Two weeks ago, New York Magazine caught up with Berkeley Breathed (apparently [part] of his real name), creator of Bloom County, a comic strip popular in the 80s, as well as several less popular spin-offs. Their conversation turned to something I’ve been thinking a little bit about lately: what happened to the funny pages?
They’re still there, of course, every day in the tabloids—and in a big color wrap-around in Sunday’s Daily News. But have you tried to read them lately? None of them are funny. Not a single one. “People loved comics the last 100 years, and they’re dying,” Breathed said. “Nobody talks about it. They’re not even noticing.”
Well, I was noticing. At first, I thought it might be a case of nostalgia and the romanticization of my youth, common to all generations: that things—music, movies, TV, etc.—were better when I was growing up. The old Teenage Mutant Ninja Turtles cartoon was so much cooler than today’s TMNT. Same for Batman. (Well, that one’s true.) But this isn’t the case for the comix. The Funny Pages, once (historically and in recent memory) a place where innovative graphic storytellers could flourish, has become the stalest of media, a blandly reactionary black hole, an artspace clinging to committee-approved formulae.

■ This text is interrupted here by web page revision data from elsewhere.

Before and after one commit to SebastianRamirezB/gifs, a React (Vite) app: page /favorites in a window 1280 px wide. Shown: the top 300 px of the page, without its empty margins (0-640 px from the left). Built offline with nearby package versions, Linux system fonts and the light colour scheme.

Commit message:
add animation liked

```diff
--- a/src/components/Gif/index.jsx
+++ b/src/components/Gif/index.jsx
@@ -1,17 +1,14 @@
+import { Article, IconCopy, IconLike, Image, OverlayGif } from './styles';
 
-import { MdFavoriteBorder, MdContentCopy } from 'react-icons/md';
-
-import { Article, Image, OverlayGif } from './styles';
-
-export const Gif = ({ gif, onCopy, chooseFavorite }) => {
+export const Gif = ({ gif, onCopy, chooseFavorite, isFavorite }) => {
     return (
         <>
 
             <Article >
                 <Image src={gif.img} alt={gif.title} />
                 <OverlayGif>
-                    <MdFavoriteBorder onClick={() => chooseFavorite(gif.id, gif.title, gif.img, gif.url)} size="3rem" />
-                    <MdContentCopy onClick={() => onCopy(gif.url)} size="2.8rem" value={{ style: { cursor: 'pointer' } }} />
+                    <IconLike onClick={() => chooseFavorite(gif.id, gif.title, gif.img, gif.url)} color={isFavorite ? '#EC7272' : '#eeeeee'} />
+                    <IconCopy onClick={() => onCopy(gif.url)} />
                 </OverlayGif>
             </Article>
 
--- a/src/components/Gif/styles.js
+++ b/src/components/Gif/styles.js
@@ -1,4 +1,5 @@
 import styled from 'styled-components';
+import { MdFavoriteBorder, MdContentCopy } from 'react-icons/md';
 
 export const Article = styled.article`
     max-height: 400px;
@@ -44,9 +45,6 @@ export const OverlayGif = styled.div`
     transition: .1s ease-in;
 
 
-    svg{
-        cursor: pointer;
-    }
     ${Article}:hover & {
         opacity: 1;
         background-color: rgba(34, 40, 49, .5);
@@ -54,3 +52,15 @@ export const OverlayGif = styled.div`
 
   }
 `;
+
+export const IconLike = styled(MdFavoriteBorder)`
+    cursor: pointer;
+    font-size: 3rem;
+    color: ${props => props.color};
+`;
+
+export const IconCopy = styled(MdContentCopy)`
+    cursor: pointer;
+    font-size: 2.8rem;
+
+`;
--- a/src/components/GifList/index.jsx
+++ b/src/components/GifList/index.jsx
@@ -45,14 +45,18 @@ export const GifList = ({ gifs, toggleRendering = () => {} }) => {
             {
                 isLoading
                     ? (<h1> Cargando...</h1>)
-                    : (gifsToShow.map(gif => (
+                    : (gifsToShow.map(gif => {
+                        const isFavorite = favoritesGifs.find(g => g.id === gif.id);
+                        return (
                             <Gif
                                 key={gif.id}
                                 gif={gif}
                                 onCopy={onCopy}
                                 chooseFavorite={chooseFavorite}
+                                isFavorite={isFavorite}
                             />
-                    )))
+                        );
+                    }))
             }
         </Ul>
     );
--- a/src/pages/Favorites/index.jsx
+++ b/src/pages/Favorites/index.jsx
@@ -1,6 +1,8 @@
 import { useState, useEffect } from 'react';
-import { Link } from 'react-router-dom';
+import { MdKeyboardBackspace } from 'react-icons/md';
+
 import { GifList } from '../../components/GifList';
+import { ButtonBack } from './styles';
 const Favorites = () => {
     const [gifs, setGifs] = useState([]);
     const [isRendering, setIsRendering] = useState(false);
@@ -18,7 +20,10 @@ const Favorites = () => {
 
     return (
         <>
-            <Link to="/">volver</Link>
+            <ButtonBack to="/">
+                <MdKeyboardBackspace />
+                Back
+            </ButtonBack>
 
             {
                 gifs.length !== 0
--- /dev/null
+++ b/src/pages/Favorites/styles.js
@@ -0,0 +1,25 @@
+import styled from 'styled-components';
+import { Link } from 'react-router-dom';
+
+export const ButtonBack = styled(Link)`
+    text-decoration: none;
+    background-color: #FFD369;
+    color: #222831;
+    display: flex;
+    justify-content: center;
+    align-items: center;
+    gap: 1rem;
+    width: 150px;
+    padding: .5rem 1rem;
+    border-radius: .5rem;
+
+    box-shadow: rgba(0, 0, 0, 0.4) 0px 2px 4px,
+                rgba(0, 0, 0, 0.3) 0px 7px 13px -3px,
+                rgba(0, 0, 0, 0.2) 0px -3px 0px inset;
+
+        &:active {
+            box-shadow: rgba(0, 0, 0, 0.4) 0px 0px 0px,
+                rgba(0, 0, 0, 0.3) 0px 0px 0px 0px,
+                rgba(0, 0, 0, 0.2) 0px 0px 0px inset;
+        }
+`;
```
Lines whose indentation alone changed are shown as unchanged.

As often happens to artists of all kinds, those in old age are losing their bite. The Lockhorns, which used to be a hilariously caustic portrayal of a contemptuous couple, now relies on lazy jokes about new technologies, like text messaging. Doonesbury hasn’t been relevant in about 30 years, but these days, like The Lockhorns, it reads like dispatches from a totally out-of-touch grandpa struggling to show off his with-it-ness. This Sunday’s strip was full of corny jokes about Twitter (hyuk hyuk!) and Contemporary Politics: says a tent-city franchisee, “There were no TARP funds to buy tarps!” That shit wouldn’t fly in the Catskills. And this is the age of The Daily Show.
Also this Sunday, Hagar the Horrible didn’t want to eat his vegetables. Family Circus, God help us, is still publishing, as is Blondie and Beetle Bailey, all dishing out stale gags as always. This week’s Dilbert revolved around a joke involving—wait for it—the inefficiency of hierarchies and chains of command. In an office setting!
The unique problem of the Funny Pages is that no new generation has emerged to accept the mantle that Charles Schulz, Old School Trudeau, Gary Larson and Bill Watterson—artists who anchored the pages in the 80s and 90s (and, for the first two, even earlier) with their artful and clever comics—tried to pass down.
The new comics are worse than the “moribund franchises” next to which they appear: The Argyle Sweater and Tundra (the worst of them all) bastardize The Far Side’s legacy with watered-down imitation; Zits and the insufferable Girls & Sports try to capture the zeitgeist—being a teenager (e.g. “Six Reasons Why Zombies Would Make Good Parents”) and being a young and single, respectively—with jokes as cutting-edge as those told by the guest-comics on Leno’s new show; Get Fuzzy is a humorless replacement for Garfield because, presumably, we’ll always need a strip about a man’s relationship to his krazy kat.
Perhaps such a study is unfair: after all, today’s young artists interested in the comic strip format probably aren’t publishing in the Sunday Daily News: they’re probably on-line. But, as far as I can tell, there have been no great Internet breakthroughs, no popular strips radically changing or challenging the medium’s established format. The majority of today’s comics, whether in print or on-line, mainstream or underground, seem to be like those straight-to-DVD releases that rip-off whatever has proven popular. Snakes on a Train. Transmorphers. The DaVinci Treasure.
Alternative comics are hardly faring better. Earlier this year, Tom Tomorrow’s This Modern World was suspended by Village Voice Media, which controls a significant number of the country’s Alternative presses, along with all other comics. It has since been reinstated, but even that once trenchant strip has become bland in its predictability.
It may be that the comic strip has reached its endpoint: that what began its greatness with Winsor McCay and George Herriman can be taken no farther. But Berkeley Breathed offers a more compelling hypothesis: “The future great cartoonists aren’t sending their stuff to newspapers anymore,” he told New York. “They are rightfully working on graphic novels or doing something else.”
With the legitimization of the comic book, artists no longer aspire to be the next Charles Schulz: they want to be the next Art Spiegelman.
I caught Inherit the Wind for the dozenth time this weekend, and was particularly caught by one of Spencer Tracy’s big speeches: “Progress has never been a bargain. You have to pay for it,” he says. “You can have a telephone but you lose privacy and the charm of distance…you may conquer the air but the birds will lose their wonder. And the clouds will smell of gasoline.” You may get your graphic novels, America, your legitimate comics, your Mauses and your Watchmens. But you’ll never have another Peanuts. Talking about the time when “the newspaper comic strip [was] a pop-culture superpower,” Breathed told New York, “It will never happen again.” The Funny Pages are dead.